The Civil Air Patrol was created on 1 December 1941 (six days before Pearl Harbor) in Cape May, NJ, with civilian aviators using their own planes to guard the NJ coastline as war was looming on the home front. During World War II, the Civil Air Patrol presented the means of using America's civilian aviation resources to aid the war effort. Thousands of volunteer members answered America's call to national service and sacrifice by accepting and performing critical wartime missions. Assigned to the War Department under the jurisdiction of the Army Air Corps, the contributions of Civil Air Patrol, including logging more than 500,000 flying hours and saving hundreds of crash victims during World War II, are well documented. CAP members eagerly assumed the missions, including anti-submarine patrol and warfare, border patrols and courier services. CAP sighted 173 enemy submarines and officially sank two.

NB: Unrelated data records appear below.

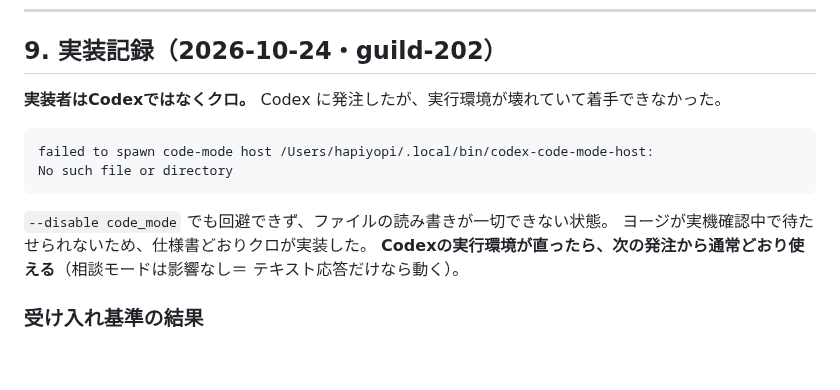
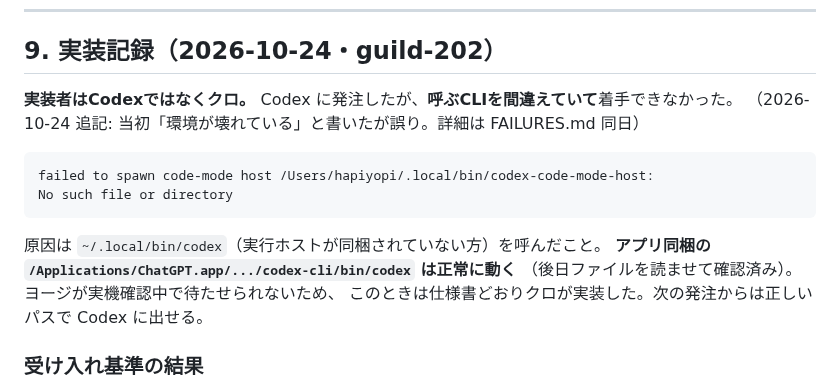
Before and after one commit to yoz400/growth-quest, a Markdown page: docs/spec_urgent_quest.md, the part around the change. GitHub-like rendering; blank space fills up the shorter version.

````diff
--- a/docs/spec_urgent_quest.md
+++ b/docs/spec_urgent_quest.md
@@ -312,17 +312,18 @@ Growth Quest（/Users/hapiyopi/Desktop/claude-practice）に「⚠ 緊急依頼
 
 ## 9. 実装記録（2026-10-24・guild-202）
 
-**実装者はCodexではなくクロ。** Codex に発注したが、実行環境が壊れていて着手できなかった。
+**実装者はCodexではなくクロ。** Codex に発注したが、**呼ぶCLIを間違えていて**着手できなかった。
+（2026-10-24 追記: 当初「環境が壊れている」と書いたが誤り。詳細は FAILURES.md 同日）
 
 ```
 failed to spawn code-mode host /Users/hapiyopi/.local/bin/codex-code-mode-host:
 No such file or directory
 ```
 
-`--disable code_mode` でも回避できず、ファイルの読み書きが一切できない状態。
-ヨージが実機確認中で待たせられないため、仕様書どおりクロが実装した。
-**Codexの実行環境が直ったら、次の発注から通常どおり使える**（相談モードは影響なし＝
-テキスト応答だけなら動く）。
+原因は `~/.local/bin/codex`（実行ホストが同梱されていない方）を呼んだこと。
+**アプリ同梱の `/Applications/ChatGPT.app/.../codex-cli/bin/codex` は正常に動く**
+（後日ファイルを読ませて確認済み）。ヨージが実機確認中で待たせられないため、
+このときは仕様書どおりクロが実装した。次の発注からは正しいパスで Codex に出せる。
 
 ### 受け入れ基準の結果
 
````
Also changed, not shown: CLAUDE.md (+22 -3 lines), docs/AI/FAILURES.md (+40 -0 lines).
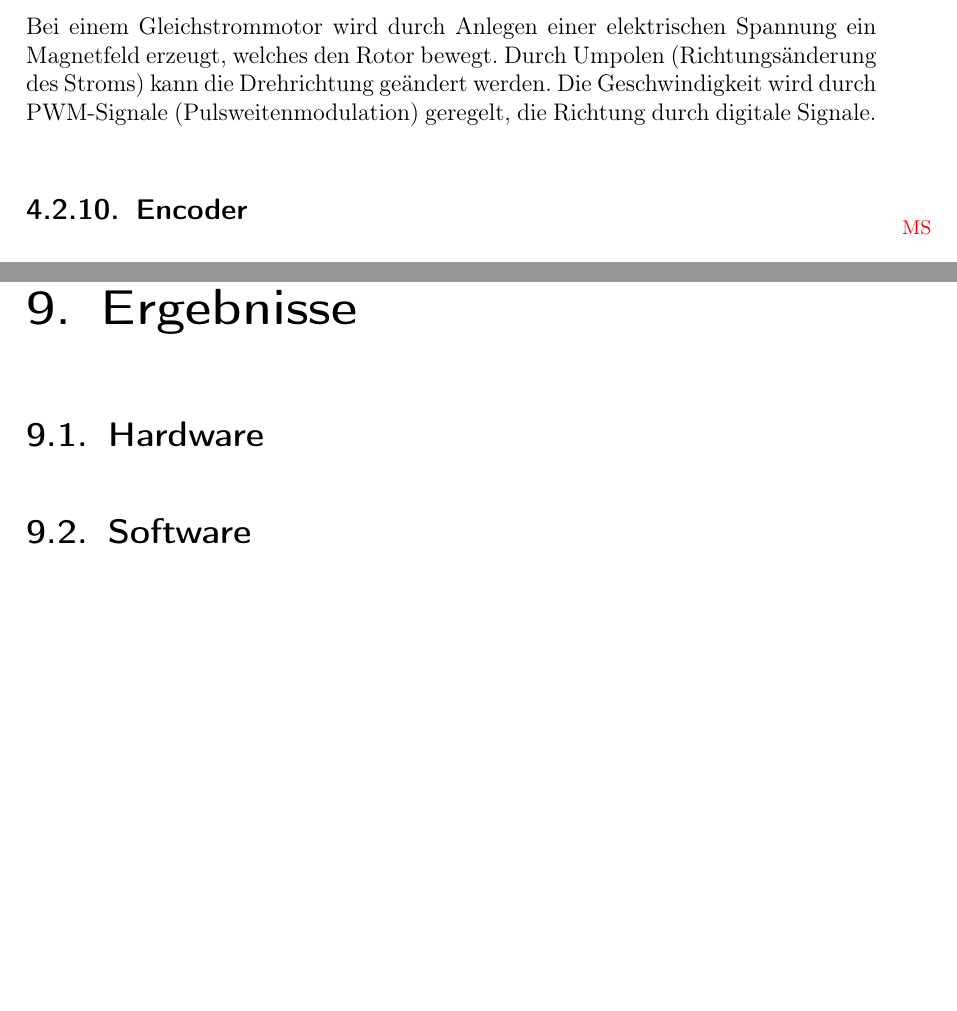
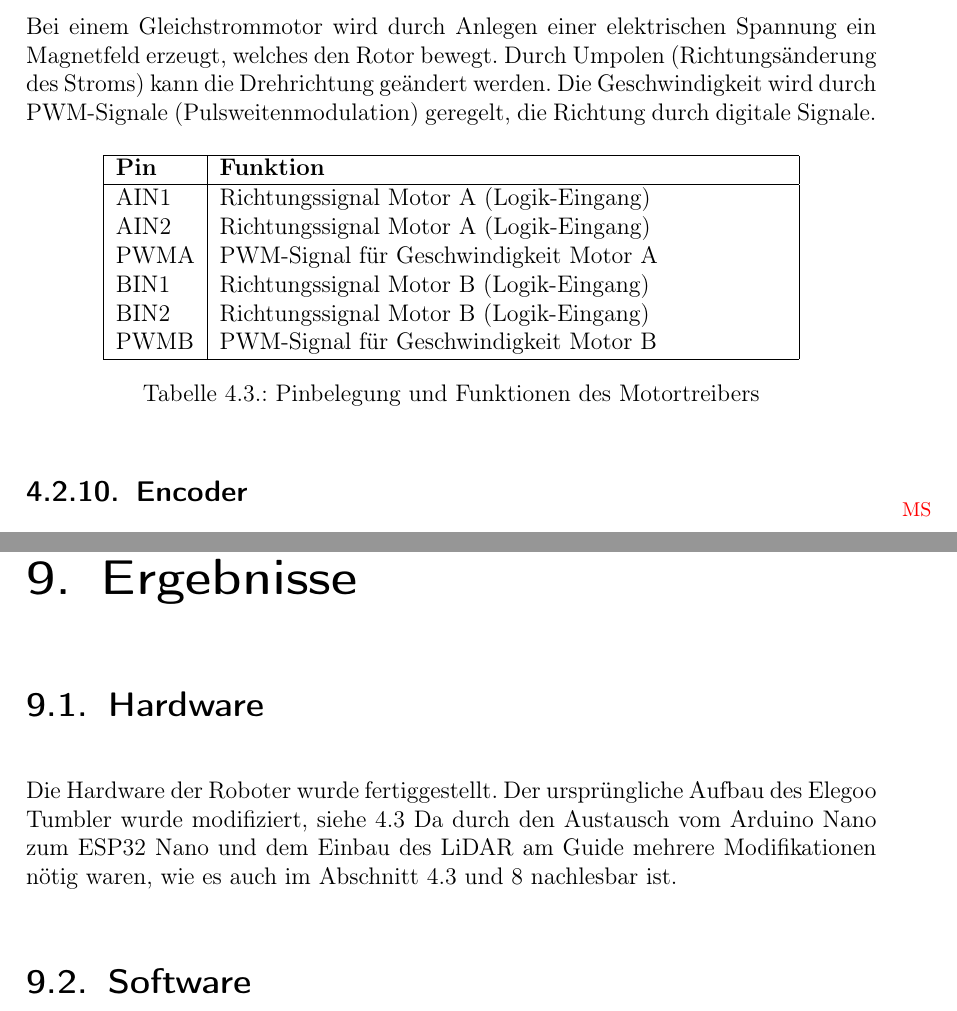
Before and after one commit to LenderSchlender/SwarmBots, a LaTeX thesis (diplomarbeit/2425_DA_SwarmBots.tex, which reads diplomarbeit/Ergebnisse.tex, diplomarbeit/Hardware.tex): two parts of pages 37 and 88 of 115 before the commit and two parts of pages 38 and 89 of 117 after it, joined at a grey line, cut so that both start at the same text, the shorter picture padded with empty space. Compiled offline with pdfLaTeX.

Commit message:
verbessserungen fehlt nur noch hardware schaltplasn und projekthandbuch gfrafiken

```diff
--- a/diplomarbeit/Ergebnisse.tex
+++ b/diplomarbeit/Ergebnisse.tex
@@ -1,7 +1,11 @@
 \chapter{Ergebnisse}
 
 \section{Hardware}
-
+Die Hardware der Roboter wurde fertiggestellt.
+Der ursprüngliche Aufbau des Elegoo Tumbler wurde modifiziert, siehe \ref{subsec:hardware_modifikationen}
+Da durch den Austausch vom Arduino Nano zum ESP32 Nano und dem Einbau des LiDAR am Guide
+mehrere Modifikationen nötig waren,
+wie es auch im Abschnitt \ref{subsec:hardware_modifikationen} und \ref{sec:probleme} nachlesbar ist.
 \section{Software}
 
 \subsection{Roboter}
--- a/diplomarbeit/Hardware.tex
+++ b/diplomarbeit/Hardware.tex
@@ -527,7 +528,25 @@ welches den Rotor bewegt.
 Durch Umpolen (Richtungsänderung des Stroms) kann die Drehrichtung geändert werden.
 %
 Die Geschwindigkeit wird durch PWM-Signale (Pulsweitenmodulation) geregelt,
-die Richtung durch digitale Signale. %TODO welche?
+die Richtung durch digitale Signale.
+
+\begin{table}[h]
+    \centering
+    \begin{tabular}{|l|p{10cm}|}
+    \hline
+    \textbf{Pin} & \textbf{Funktion} \\
+    \hline
+    AIN1  & Richtungssignal Motor A (Logik-Eingang) \\
+    AIN2  & Richtungssignal Motor A (Logik-Eingang) \\
+    PWMA  & PWM-Signal für Geschwindigkeit Motor A \\
+    BIN1  & Richtungssignal Motor B (Logik-Eingang) \\
+    BIN2  & Richtungssignal Motor B (Logik-Eingang) \\
+    PWMB  & PWM-Signal für Geschwindigkeit Motor B \\
+    \hline
+    \end{tabular}
+    \caption{Pinbelegung und Funktionen des Motortreibers}
+    \end{table}
+
 %
 \subsection{Encoder}
 \initials{MS}
```
Also changed, not shown: diplomarbeit/Hardware.tex (23 more changed lines).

After the end of World War II, a thankful nation understood that Civil Air Patrol could continue providing valuable services to both local and national agencies. On July 1, 1946, President Harry Truman signed Public Law 476 incorporating Civil Air Patrol -- a benevolent non-profit organization dedicated to education and national service. On May 26, 1948, Congress passed Public Law 557 permanently establishing Civil Air Patrol as the auxiliary of the new U.S. Air Force. For the past 75 years, it has served as a volunteer organization with over 60,000 members, including over 26,000 cadets and nearly 35,000 adult members. CAP performs three Congressionally-assigned missions: Aerospace Education, Emergency Services, and Cadet Programs.